• [INPUT DATA]:
-----

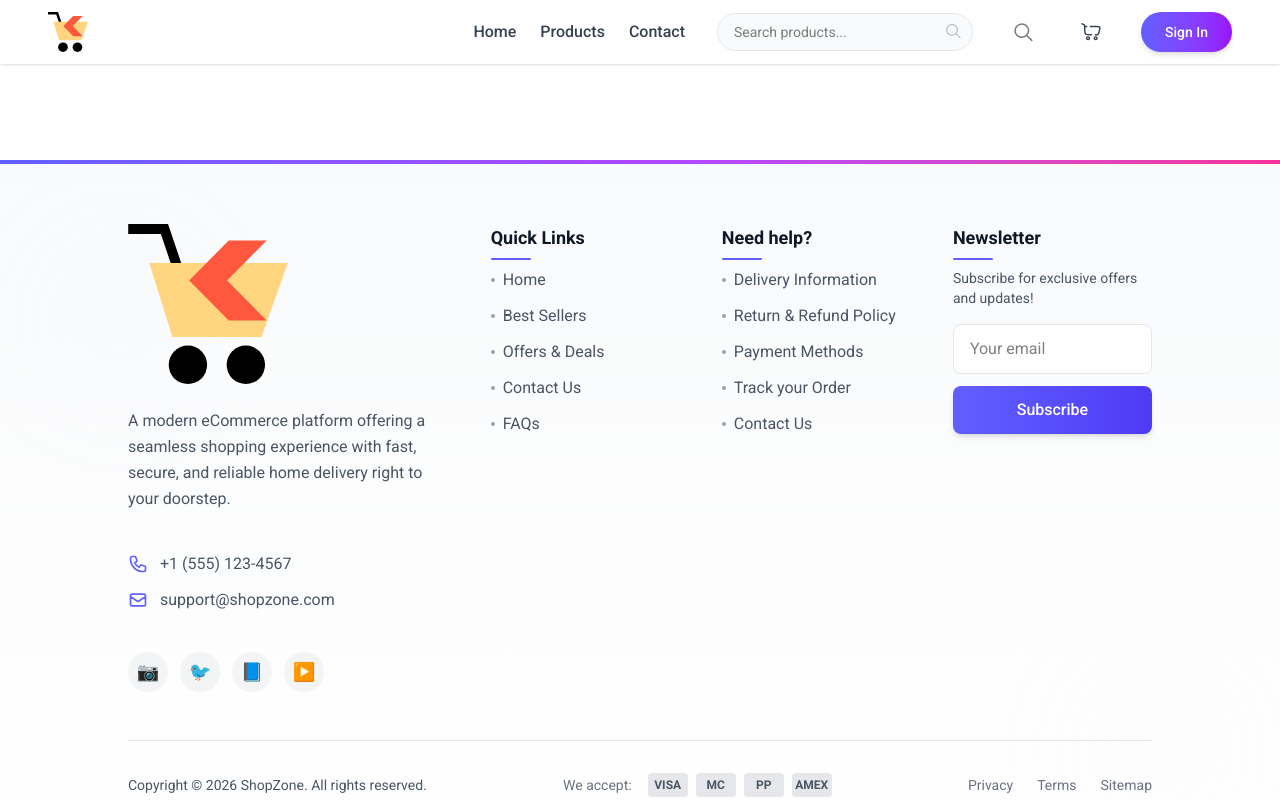
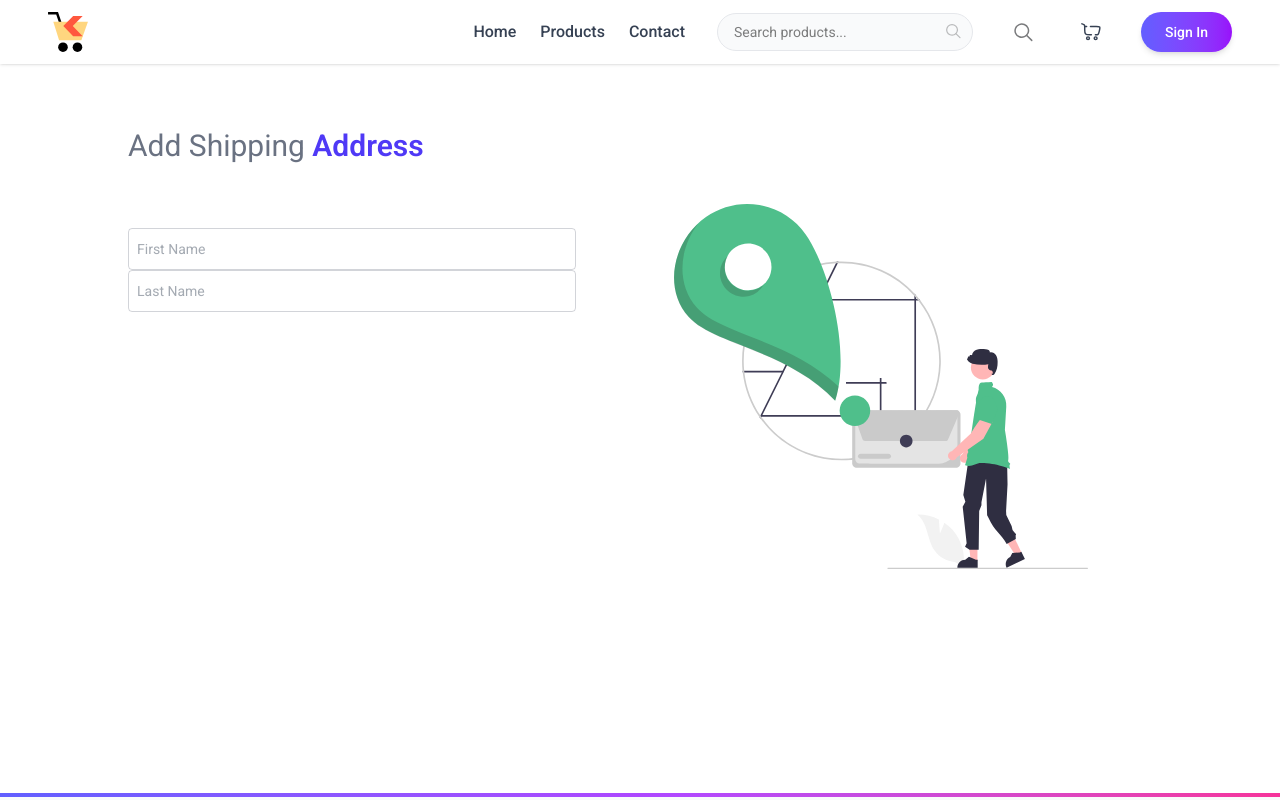
Before and after one commit to biruk1122/Ecommerce-MERN, a React (Vite) app in the folder frontend/: page /add-address in a window 1280 px wide. Shown: the top 800 px of the page. Built offline with nearby package versions, Linux system fonts and the light colour scheme; a web font is replaced by a local one.

Commit message:
generating add address page

```diff
--- a/frontend/src/App.jsx
+++ b/frontend/src/App.jsx
@@ -9,6 +9,7 @@
 import ProductCategory from "./pages/ProductCategory";
 import ProductDetails from "./pages/ProductDetails";
 import Cart from "./pages/Cart";
+import Address from "./pages/Address";
 
 function App() {
 
@@ -29,7 +30,8 @@
           <Route path="/products" element={<AllProducts />} />
           <Route path="/products/:category" element={<ProductCategory />} />
           <Route path="/products/:category/:id" element={<ProductDetails />} />
-          <Route path="/Cart" element={<Cart />} />
+          <Route path="/cart" element={<Cart />} />
+          <Route path="/add-address" element={<Address />} />
         </Routes>
       </div>
       {!isSellerPath && <Footer/>}
--- /dev/null
+++ b/frontend/src/pages/Address.jsx
@@ -0,0 +1,56 @@
+import { useState } from "react"
+import { assets } from "../assets/assets"
+
+   const InputField = ({type, placeholder, name, handleChange, address}) => (
+        <input type = {type} placeholder={placeholder} name={name} onChange={handleChange} value={address[name]} required
+        className="w-full px-2 py-2.5 border border-gray-500/30 rounded outline-none text-gray-600 focus:border-indigo-600 transition" />
+    )
+
+function Address() {
+
+    const [address, setAddress] = useState({
+        firstName: "",
+        lastName: "",
+        email: "",
+        phone: "",
+        street: "",
+        city: "",
+        state: "",
+        zipcode: "",
+        country: "",
+    })
+
+    const handleChange = (e) => {
+        const {name, value} = e.target
+
+        setAddress(prevAddress => ({
+            ...prevAddress,
+            [name]: value
+        })
+        )
+    }
+        const onSubmitHandler = async (e) => {
+            e.preventDefault()
+        }
+
+    return (
+        <div className="mt-16 pb-16">
+            <p className="text-2xl md:text-3xl text-gray-500">Add Shipping <span className="font-semibold text-indigo-600">Address</span></p>
+            <div className="flex flex-col-reverse md:flex-row justify-between mt-10">
+                <div className="flex-1 max-w-md">
+                    <form onSubmit={onSubmitHandler} className="space-y-3 mt-6 text-sm">
+                        <div className="">
+                            <InputField handleChange={handleChange} address={address}
+                            type="text" placeholder="First Name" name="firstName" />
+                              <InputField handleChange={handleChange} address={address}
+                            type="text" placeholder="Last Name" name="lastName" />
+                        </div>
+                    </form>
+                </div>
+                <img className="md:mr-16 mb-16 md:mt-0" src={assets.add_address_iamge} alt="Add Address" />
+            </div>
+        </div>
+    )
+}
+
+export default Address
```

-----

• [ABOUT THIS EXERCISE]: Output every record exactly, minus the pictures.

• [TASK ANSWER]:
Before and after one commit to biruk1122/Ecommerce-MERN, a React (Vite) app in the folder frontend/: page /add-address in a window 1280 px wide. Shown: the top 800 px of the page. Built offline with nearby package versions, Linux system fonts and the light colour scheme; a web font is replaced by a local one.

Commit message:
generating add address page

```diff
--- a/frontend/src/App.jsx
+++ b/frontend/src/App.jsx
@@ -9,6 +9,7 @@
 import ProductCategory from "./pages/ProductCategory";
 import ProductDetails from "./pages/ProductDetails";
 import Cart from "./pages/Cart";
+import Address from "./pages/Address";
 
 function App() {
 
@@ -29,7 +30,8 @@
           <Route path="/products" element={<AllProducts />} />
           <Route path="/products/:category" element={<ProductCategory />} />
           <Route path="/products/:category/:id" element={<ProductDetails />} />
-          <Route path="/Cart" element={<Cart />} />
+          <Route path="/cart" element={<Cart />} />
+          <Route path="/add-address" element={<Address />} />
         </Routes>
       </div>
       {!isSellerPath && <Footer/>}
--- /dev/null
+++ b/frontend/src/pages/Address.jsx
@@ -0,0 +1,56 @@
+import { useState } from "react"
+import { assets } from "../assets/assets"
+
+   const InputField = ({type, placeholder, name, handleChange, address}) => (
+        <input type = {type} placeholder={placeholder} name={name} onChange={handleChange} value={address[name]} required
+        className="w-full px-2 py-2.5 border border-gray-500/30 rounded outline-none text-gray-600 focus:border-indigo-600 transition" />
+    )
+
+function Address() {
+
+    const [address, setAddress] = useState({
+        firstName: "",
+        lastName: "",
+        email: "",
+        phone: "",
+        street: "",
+        city: "",
+        state: "",
+        zipcode: "",
+        country: "",
+    })
+
+    const handleChange = (e) => {
+        const {name, value} = e.target
+
+        setAddress(prevAddress => ({
+            ...prevAddress,
+            [name]: value
+        })
+        )
+    }
+        const onSubmitHandler = async (e) => {
+            e.preventDefault()
+        }
+
+    return (
+        <div className="mt-16 pb-16">
+            <p className="text-2xl md:text-3xl text-gray-500">Add Shipping <span className="font-semibold text-indigo-600">Address</span></p>
+            <div className="flex flex-col-reverse md:flex-row justify-between mt-10">
+                <div className="flex-1 max-w-md">
+                    <form onSubmit={onSubmitHandler} className="space-y-3 mt-6 text-sm">
+                        <div className="">
+                            <InputField handleChange={handleChange} address={address}
+                            type="text" placeholder="First Name" name="firstName" />
+                              <InputField handleChange={handleChange} address={address}
+                            type="text" placeholder="Last Name" name="lastName" />
+                        </div>
+                    </form>
+                </div>
+                <img className="md:mr-16 mb-16 md:mt-0" src={assets.add_address_iamge} alt="Add Address" />
+            </div>
+        </div>
+    )
+}
+
+export default Address
```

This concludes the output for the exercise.